Collected data
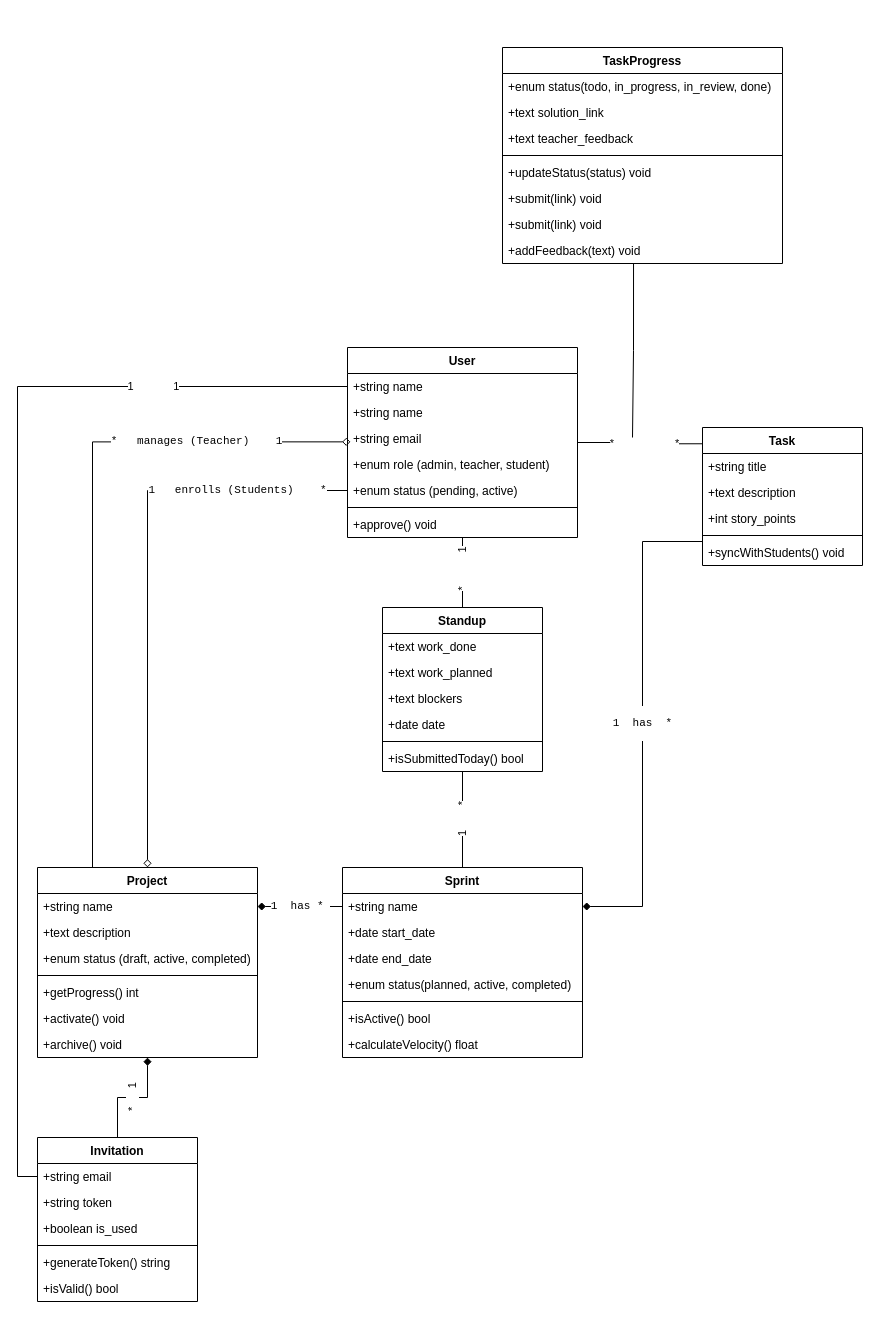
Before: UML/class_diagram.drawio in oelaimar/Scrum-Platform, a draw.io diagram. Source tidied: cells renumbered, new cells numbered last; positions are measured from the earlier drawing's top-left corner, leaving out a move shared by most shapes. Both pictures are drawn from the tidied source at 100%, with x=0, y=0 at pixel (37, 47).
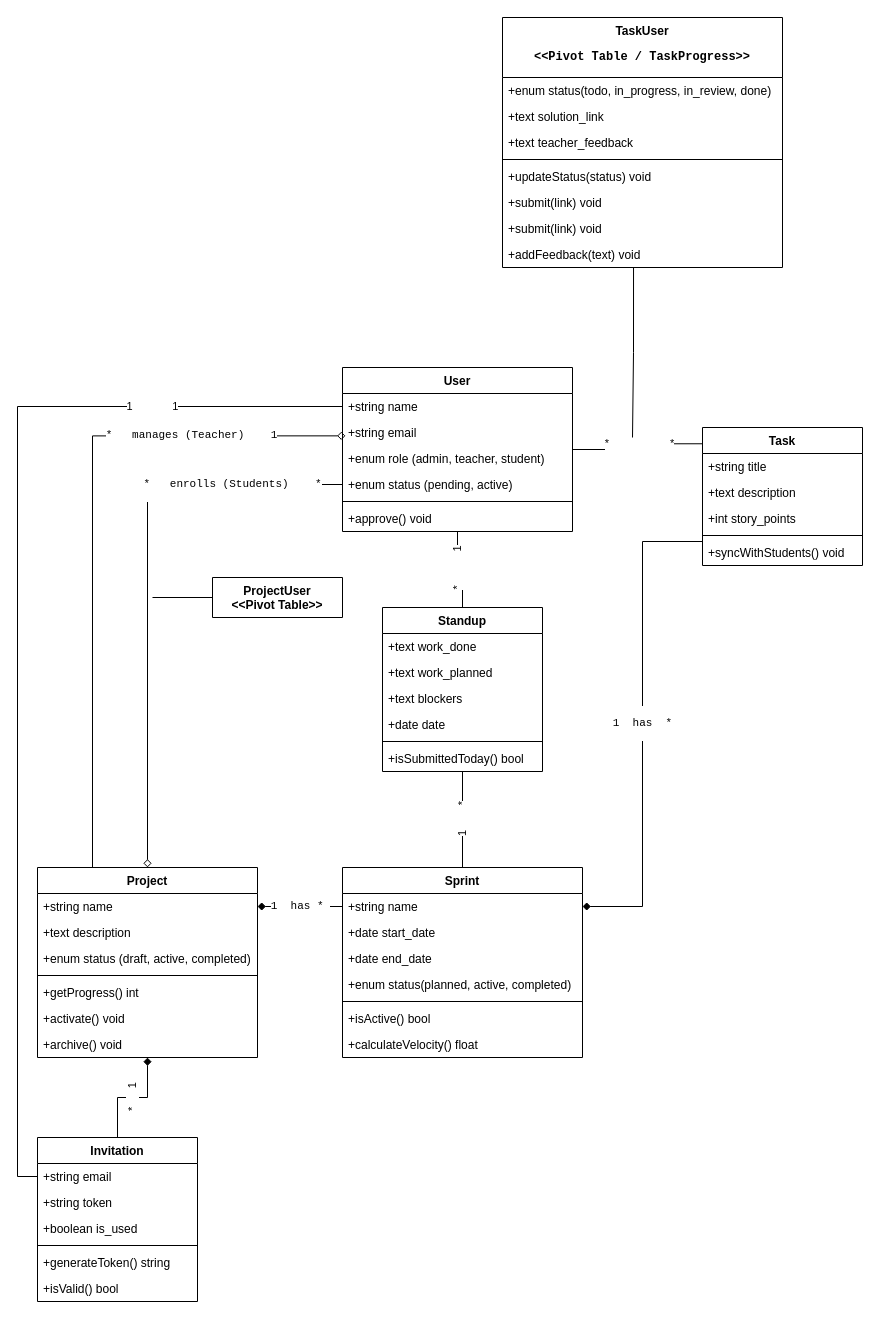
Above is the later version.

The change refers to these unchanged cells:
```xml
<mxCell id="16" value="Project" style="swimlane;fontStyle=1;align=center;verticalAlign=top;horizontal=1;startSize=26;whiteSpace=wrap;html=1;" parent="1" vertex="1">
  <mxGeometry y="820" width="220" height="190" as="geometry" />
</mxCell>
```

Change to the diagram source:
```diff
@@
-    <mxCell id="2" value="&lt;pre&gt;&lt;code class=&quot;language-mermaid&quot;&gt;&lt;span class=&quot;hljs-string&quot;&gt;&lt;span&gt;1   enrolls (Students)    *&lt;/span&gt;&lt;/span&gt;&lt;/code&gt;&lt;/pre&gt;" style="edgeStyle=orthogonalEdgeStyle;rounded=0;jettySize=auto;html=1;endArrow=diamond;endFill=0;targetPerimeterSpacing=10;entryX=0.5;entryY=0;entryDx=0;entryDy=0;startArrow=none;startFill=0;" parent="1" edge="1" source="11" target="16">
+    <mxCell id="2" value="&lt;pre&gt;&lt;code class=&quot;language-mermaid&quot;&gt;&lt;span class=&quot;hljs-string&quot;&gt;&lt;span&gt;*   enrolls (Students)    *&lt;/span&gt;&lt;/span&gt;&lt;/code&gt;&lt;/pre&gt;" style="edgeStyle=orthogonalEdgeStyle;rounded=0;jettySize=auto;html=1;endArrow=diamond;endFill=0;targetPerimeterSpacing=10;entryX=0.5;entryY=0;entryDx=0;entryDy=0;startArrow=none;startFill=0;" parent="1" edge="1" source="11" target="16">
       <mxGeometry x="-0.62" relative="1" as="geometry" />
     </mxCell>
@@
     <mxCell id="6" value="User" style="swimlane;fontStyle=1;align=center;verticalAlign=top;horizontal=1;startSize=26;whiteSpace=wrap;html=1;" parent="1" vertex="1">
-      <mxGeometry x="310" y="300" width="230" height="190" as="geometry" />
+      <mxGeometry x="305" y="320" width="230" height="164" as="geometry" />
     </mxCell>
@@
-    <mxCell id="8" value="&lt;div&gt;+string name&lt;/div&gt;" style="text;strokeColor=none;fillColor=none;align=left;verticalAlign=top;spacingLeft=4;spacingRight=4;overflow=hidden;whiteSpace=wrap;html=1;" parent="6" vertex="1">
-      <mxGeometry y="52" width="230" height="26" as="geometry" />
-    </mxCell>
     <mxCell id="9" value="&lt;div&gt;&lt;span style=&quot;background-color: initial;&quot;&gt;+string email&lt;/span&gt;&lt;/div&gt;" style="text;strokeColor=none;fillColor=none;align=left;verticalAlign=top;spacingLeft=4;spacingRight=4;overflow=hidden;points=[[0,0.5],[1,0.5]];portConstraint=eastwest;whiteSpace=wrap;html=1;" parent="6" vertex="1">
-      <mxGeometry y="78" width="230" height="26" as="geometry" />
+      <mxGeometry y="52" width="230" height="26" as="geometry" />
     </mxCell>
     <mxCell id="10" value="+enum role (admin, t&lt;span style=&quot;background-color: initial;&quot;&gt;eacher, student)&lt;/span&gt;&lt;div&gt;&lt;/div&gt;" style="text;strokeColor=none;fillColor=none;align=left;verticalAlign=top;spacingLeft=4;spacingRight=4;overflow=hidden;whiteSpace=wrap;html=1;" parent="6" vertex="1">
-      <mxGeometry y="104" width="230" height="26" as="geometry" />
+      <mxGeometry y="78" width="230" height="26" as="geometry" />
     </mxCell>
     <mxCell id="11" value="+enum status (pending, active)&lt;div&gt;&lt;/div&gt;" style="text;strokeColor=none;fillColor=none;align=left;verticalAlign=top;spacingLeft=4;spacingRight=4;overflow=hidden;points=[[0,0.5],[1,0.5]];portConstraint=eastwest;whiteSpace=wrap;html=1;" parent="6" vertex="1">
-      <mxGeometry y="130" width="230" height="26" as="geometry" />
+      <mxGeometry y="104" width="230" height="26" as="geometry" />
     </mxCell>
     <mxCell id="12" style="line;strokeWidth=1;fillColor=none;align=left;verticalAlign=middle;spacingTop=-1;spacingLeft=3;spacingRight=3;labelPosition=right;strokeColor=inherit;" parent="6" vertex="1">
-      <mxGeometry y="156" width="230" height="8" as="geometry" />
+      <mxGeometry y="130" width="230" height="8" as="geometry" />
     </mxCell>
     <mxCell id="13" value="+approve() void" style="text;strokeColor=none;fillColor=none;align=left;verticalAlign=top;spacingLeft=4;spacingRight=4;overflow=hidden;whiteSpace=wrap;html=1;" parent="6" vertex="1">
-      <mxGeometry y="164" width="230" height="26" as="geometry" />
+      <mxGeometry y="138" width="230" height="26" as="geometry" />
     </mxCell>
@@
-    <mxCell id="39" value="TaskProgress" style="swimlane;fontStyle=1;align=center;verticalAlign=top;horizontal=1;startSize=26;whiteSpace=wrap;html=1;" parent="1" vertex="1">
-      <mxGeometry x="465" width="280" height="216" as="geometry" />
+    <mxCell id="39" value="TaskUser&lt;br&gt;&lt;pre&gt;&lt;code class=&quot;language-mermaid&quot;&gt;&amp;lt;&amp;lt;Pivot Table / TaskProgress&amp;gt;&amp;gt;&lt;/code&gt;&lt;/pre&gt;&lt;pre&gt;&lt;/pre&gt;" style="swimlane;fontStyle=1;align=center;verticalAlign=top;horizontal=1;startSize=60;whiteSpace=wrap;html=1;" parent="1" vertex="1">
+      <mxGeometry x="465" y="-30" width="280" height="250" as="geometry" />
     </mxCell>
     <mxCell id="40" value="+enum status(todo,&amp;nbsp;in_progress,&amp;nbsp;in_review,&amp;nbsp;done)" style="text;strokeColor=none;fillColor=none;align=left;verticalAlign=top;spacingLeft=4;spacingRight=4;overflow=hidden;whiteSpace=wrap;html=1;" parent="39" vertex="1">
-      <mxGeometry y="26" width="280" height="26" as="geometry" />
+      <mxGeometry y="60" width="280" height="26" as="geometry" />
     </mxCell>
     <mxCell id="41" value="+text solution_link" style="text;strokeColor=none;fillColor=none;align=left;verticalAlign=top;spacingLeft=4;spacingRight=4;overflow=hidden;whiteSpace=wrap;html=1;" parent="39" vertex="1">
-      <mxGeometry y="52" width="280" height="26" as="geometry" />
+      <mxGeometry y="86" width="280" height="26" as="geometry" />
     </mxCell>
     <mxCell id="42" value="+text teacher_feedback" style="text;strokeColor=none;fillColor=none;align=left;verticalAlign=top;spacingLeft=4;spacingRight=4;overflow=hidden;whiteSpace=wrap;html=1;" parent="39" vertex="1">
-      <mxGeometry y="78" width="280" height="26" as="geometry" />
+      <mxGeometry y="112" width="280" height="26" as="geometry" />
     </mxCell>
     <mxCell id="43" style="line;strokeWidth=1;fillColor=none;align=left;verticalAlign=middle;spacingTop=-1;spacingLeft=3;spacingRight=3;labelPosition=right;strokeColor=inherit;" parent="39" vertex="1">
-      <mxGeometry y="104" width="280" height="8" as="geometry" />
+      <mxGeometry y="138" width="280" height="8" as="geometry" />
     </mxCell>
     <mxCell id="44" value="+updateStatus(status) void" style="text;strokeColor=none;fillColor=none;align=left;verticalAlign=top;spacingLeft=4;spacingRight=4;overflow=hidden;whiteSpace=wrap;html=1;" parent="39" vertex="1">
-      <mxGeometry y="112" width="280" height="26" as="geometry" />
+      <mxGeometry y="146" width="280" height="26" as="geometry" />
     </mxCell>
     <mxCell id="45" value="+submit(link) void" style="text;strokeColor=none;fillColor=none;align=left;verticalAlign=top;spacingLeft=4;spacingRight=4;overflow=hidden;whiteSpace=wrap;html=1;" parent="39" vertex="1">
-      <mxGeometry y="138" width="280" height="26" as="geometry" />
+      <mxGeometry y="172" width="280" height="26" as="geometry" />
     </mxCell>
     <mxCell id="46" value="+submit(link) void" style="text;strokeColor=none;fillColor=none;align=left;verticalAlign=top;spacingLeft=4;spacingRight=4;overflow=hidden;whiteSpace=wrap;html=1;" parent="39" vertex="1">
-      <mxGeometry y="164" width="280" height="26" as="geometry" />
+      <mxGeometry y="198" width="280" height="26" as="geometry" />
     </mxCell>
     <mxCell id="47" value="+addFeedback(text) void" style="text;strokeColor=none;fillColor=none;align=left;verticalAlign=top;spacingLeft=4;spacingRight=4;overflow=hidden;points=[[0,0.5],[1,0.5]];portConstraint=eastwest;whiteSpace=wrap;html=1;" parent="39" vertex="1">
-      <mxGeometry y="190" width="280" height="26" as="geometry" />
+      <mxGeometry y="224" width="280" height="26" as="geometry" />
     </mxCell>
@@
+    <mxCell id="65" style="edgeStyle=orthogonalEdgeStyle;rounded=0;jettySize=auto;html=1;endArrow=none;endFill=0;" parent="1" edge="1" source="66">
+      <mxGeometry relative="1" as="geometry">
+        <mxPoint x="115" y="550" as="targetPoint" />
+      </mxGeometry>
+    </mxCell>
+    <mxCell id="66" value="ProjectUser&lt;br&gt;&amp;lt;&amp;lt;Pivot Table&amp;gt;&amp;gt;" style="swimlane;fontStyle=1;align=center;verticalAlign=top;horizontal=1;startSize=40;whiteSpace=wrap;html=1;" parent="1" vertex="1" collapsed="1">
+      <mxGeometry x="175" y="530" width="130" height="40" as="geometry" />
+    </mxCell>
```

WHAT THE TASK ASKS | Only the lines from the first line of the entries through the line containing "Change to the" should be output, exactly as they are, without pictures.

RESPONSE AREA |
Before: UML/class_diagram.drawio in oelaimar/Scrum-Platform, a draw.io diagram. Source tidied: cells renumbered, new cells numbered last; positions are measured from the earlier drawing's top-left corner, leaving out a move shared by most shapes. Both pictures are drawn from the tidied source at 100%, with x=0, y=0 at pixel (37, 47).
Above is the later version.

The change refers to these unchanged cells:
```xml
<mxCell id="16" value="Project" style="swimlane;fontStyle=1;align=center;verticalAlign=top;horizontal=1;startSize=26;whiteSpace=wrap;html=1;" parent="1" vertex="1">
  <mxGeometry y="820" width="220" height="190" as="geometry" />
</mxCell>
```

Change to the diagram source:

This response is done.